In case you’re wondering why your serious ex-girlfriends have brought up marriage shortly before tearing your still-beating heart from your chest cavity, they did it in a last-ditch effort to end the stagnancy and make you pull through as a white knight.
Unfortunately, it was also the last thing she could talk about with you before realizing that you were never going to be what she needed to justify her waiting (longer). The awkward talks she conspicuously instigated along the way, about your hypothetical futures together, represented the steady bottoming-out of her respect for your capability. So, she used the momentum from her pure disappointment to bury a self-fulfilling prophecy in the hollow of your relationship. You just didn’t see it until everything exploded. Or, maybe you still don’t see it, as you sift through the debris. Either way, I’ll break it down.
One year in, she had faith that you would see how special she was and passionately close the deal by Christmas with a proposal that reflected her uniqueness. Then, years later she could gush to seemingly interested third parties about how “sometimes you just know.” There would be couples dinner parties and Pajama Sundays with breakfast in bed.
You’d find the perfect series of homes together. First, the tiny apartment where you’d grow as newlyweds and christen every square inch of the place, including the closets. Then her dad would help the two of you find a spacious condo with a modest mortgage, two parking spaces, and a stacked washer/ dryer. She’d get pregnant a year or two after the wedding and you would hunt for the ideal starter home with a small yard, one which you would mow while she gardened.

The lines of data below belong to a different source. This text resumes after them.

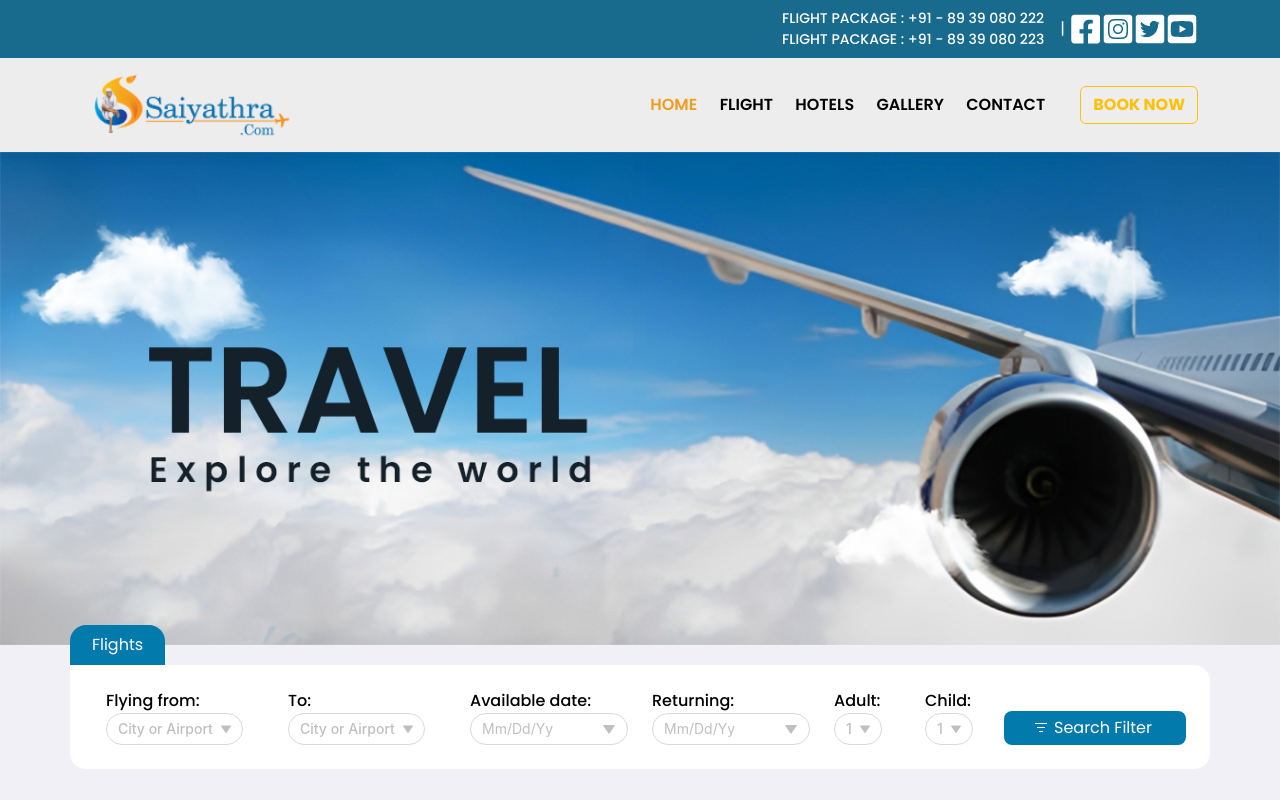
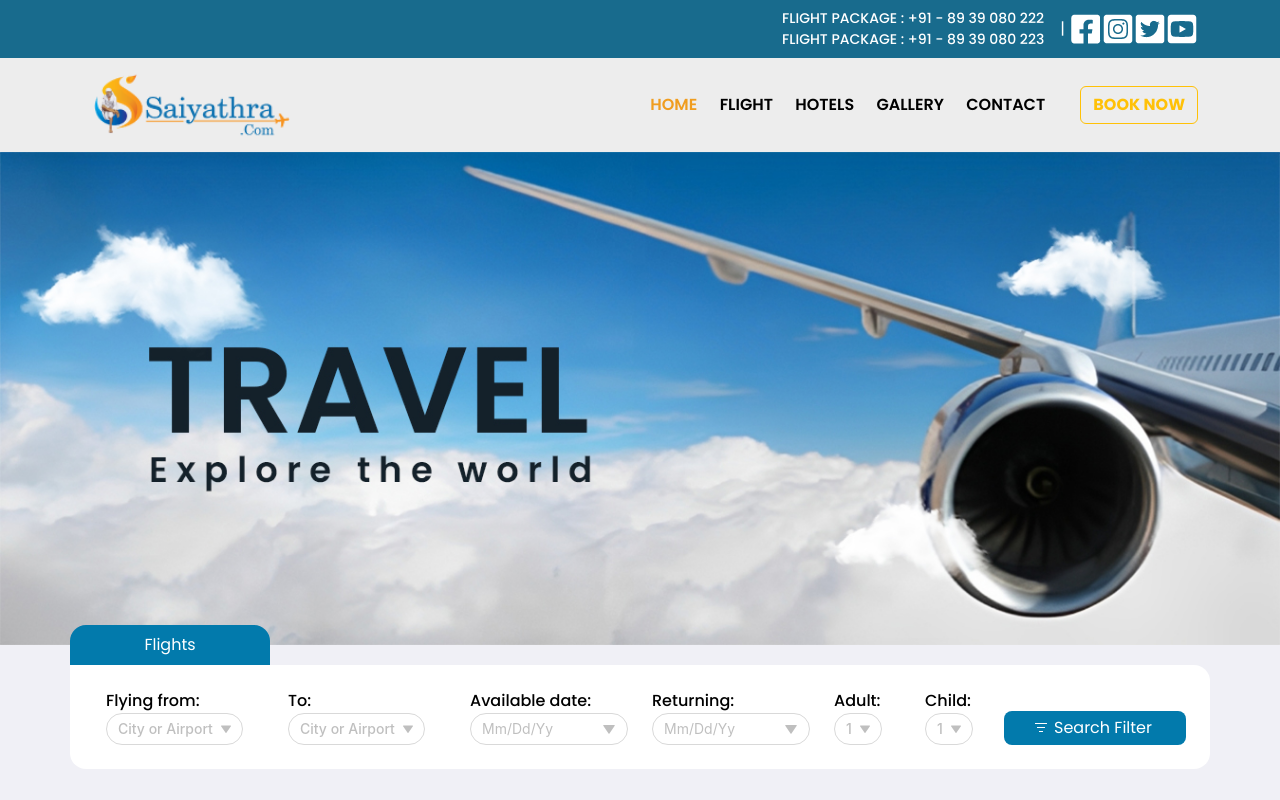
Before and after one commit to Nancy07Raj/saiyathra, a Next.js app: page / in a window 1280 px wide. Shown: the top 800 px of the page. Built offline with nearby package versions, Linux system fonts and the light colour scheme.

Commit message:
filter tab width added

```diff
--- a/public/styles/home.scss
+++ b/public/styles/home.scss
@@ -13,6 +13,7 @@
         // display: inline;
         background-color: $blue-btn-left;
         color: white;
+        width: 200px;
         // width: 20%;
         // border-top-left-radius: 12px;
         // border-top-right-radius: 12px;
```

Two years in, she thought you might be waiting for a promotion, or maybe your brother to move back to the states from living abroad. The nervous energy was starting to dam up in her frontal lobe, but it was imperative that she keep her cool and let you bring it up first. So, she waited.
By year three, she had grown slightly hostile. She began to believe that your spine had actually left your body and was living its own life somewhere at the bottom of the Atlantic, probably frolicking with like-minded single-celled organisms. While she was furiously mapping the outer branches of your respective family trees, and imagining the porch swing you’d share in your 80’s, you thought it was blissful being in a long-term relationship. But, for her, the dating was just a necessary evil, an annoying obstacle to becoming Mrs. [insert your last name]. You talked to your friends about how 26, 27, 28 was just too young to settle down. Sometimes you joked about never getting married at all. Meantime she and her friends were trying to figure out what the f-ck was taking so long. She vented a lot to her sister, who could sympathize. Their parents had gotten married after a month of dating and were still together, so maybe your relationship was doomed from the start because you couldn’t move in hyper-speed.
So the irritation and moodiness just festered. At first you thought maybe it was work-related stress, or an especially difficult period. Finally, you sat her down and asked her what was going on. Or, she picked a fight about dusting properly and you managed to identify the existence of a deeper issue. She hesitated, as some part of her subconscious recognized that there was no going back after she let this cat out of the bag. You pushed, and she blurted out something to the effect of “WHERE THE HELL IS THIS RELATIONSH-T GOING?!”
You either froze, having never really entertained the idea of marriage anytime soon, or you assured her that you loved her, and that the other things would come in time. Either way, she heard very little of your response. Mostly, she could not get past her utter disillusion. She had broken down, and broken countless promises she’d made to herself about staying strong. She had shattered every imaginary proposal you had performed in her head. That was something she would never forgive herself for, and looking at you was just a reminder of every time the relationship had and would fail her.
Somehow, you thought you had handled the confrontation rather well, because she didn’t mention it again. She got a little colder, even more distant, and dove into work. You tried to be patient, thinking it would pass. Unfortunately, every thoughtful date, every bouquet of flowers, every time you walked her dog, those were tragic efforts to buy time in her eyes.
Then she explained that it was not working and that she wanted something else for her life. Rather, someone else. She wanted someone who could take a chance with gusto and fulfill her notions of spontaneous romance, naturally paired with lifelong companionship.
What you never really understood was that she grew up playing with toy vacuums, easy-bake-ovens and baby dolls with obnoxious voice boxes. She spent years running from boys trying to marry her in grade school. Then she graduated from college and the chase stopped. She met you and you failed to pursue her with the vivacity of a Spartan warrior. You thought she would always be around. So, you lost her.
She catapulted you into limbo by breaking things off entirely because she finally grasped what it means to have grown up on Disney and be living in the 21st century with guys like you. There was no tunnel, and certainly no light at the end it. She lived through watching every romantic notion she ever had about you fade silently into the distance. You will never really get her back, because your hesitation made her feel completely flawed.
So, for next time, remember that if your special woman brings up marriage first, you might’ve already lost her.